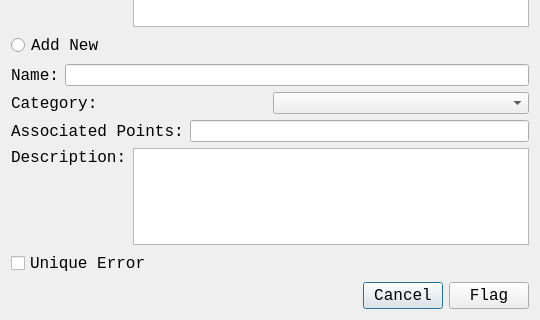
Before: the Qt Designer form GAUI/flagdialog.ui in ezfe/grading-assistant-cs205, drawn with Qt 5; both pictures show x 0 to 540 and y 327 to 647 of the 540 by 647 pixel window.
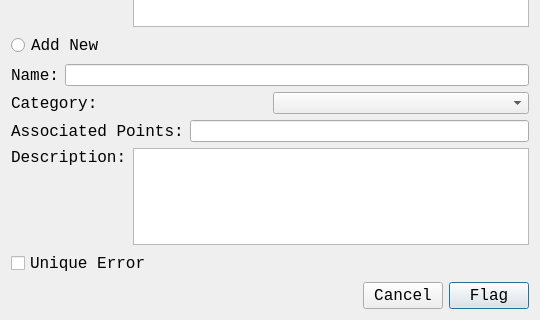
After: the same form once the commit is applied.

Commit message:
Implemented flag dialog
-allows user to select from existing or add new
-makes sure users choose one or the other
-adds whatever annotation to assignment data for student
-can switch between students in current session
-needs to be tested

Patch:
```diff
--- a/GAUI/flagdialog.ui
+++ b/GAUI/flagdialog.ui
@@ -265,6 +265,9 @@
        <property name="text">
         <string>Cancel</string>
        </property>
+       <property name="autoDefault">
+        <bool>false</bool>
+       </property>
       </widget>
      </item>
      <item>
```
Left out of the diff: 64 changed lines with no effect on the pictures. The commit also changes 4 other files.
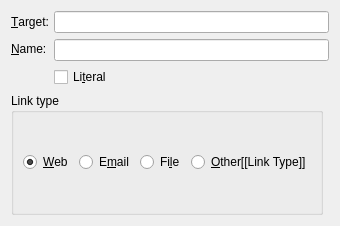
This is src/frontends/qt/ui/HyperlinkUi.ui in cburschka/lyx as Qt 5 draws it before an edit. The edited form follows.
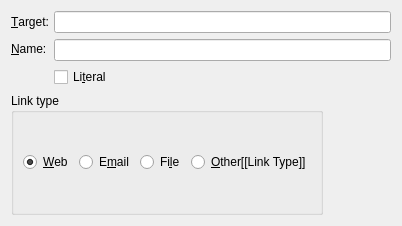
This is the edited form.

Commit message: Try to be more precise in the hyperlink type tooltips

Patch:
```diff
--- a/src/frontends/qt/ui/HyperlinkUi.ui
+++ b/src/frontends/qt/ui/HyperlinkUi.ui
@@ -6,7 +6,7 @@
    <rect>
     <x>0</x>
     <y>0</y>
-    <width>319</width>
+    <width>402</width>
     <height>226</height>
    </rect>
   </property>
```
Left out of the diff: 4 changed lines with no effect on the pictures.
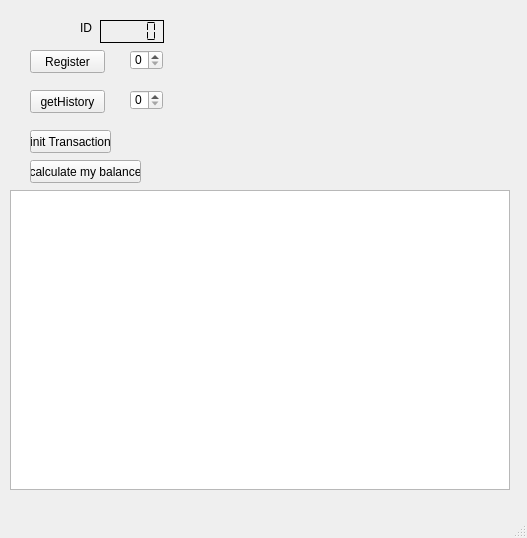
Old version of the form uis/chainNodeUI.ui in the repository JakubBurczyk/sr_blockchain.
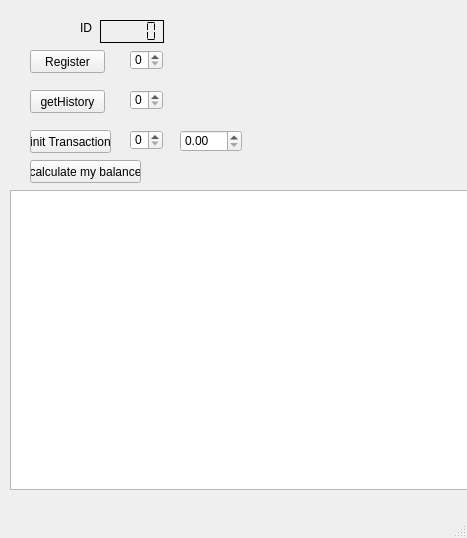
New version of the form.

Patch:
```diff
--- a/uis/chainNodeUI.ui
+++ b/uis/chainNodeUI.ui
@@ -6,7 +6,7 @@
    <rect>
     <x>0</x>
     <y>0</y>
-    <width>527</width>
+    <width>467</width>
     <height>538</height>
    </rect>
   </property>
@@ -128,6 +128,29 @@
      <string>ID</string>
     </property>
    </widget>
+   <widget class="QDoubleSpinBox" name="doubleSpinBox_amount">
+    <property name="geometry">
+     <rect>
+      <x>180</x>
+      <y>130</y>
+      <width>62</width>
+      <height>22</height>
+     </rect>
+    </property>
+    <property name="maximum">
+     <double>100.000000000000000</double>
+    </property>
+   </widget>
+   <widget class="QSpinBox" name="spinBox_recipient">
+    <property name="geometry">
+     <rect>
+      <x>130</x>
+      <y>130</y>
+      <width>33</width>
+      <height>20</height>
+     </rect>
+    </property>
+   </widget>
   </widget>
   <widget class="QMenuBar" name="menubar">
    <property name="geometry">
```
Left out of the diff: 2 changed lines with no effect on the pictures.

**Exercise goal:** Whichever lines of the material hold the word "string", find and copy them.

**Solution to this exercise:**
         <string>Cancel</string>
      <string>ID</string>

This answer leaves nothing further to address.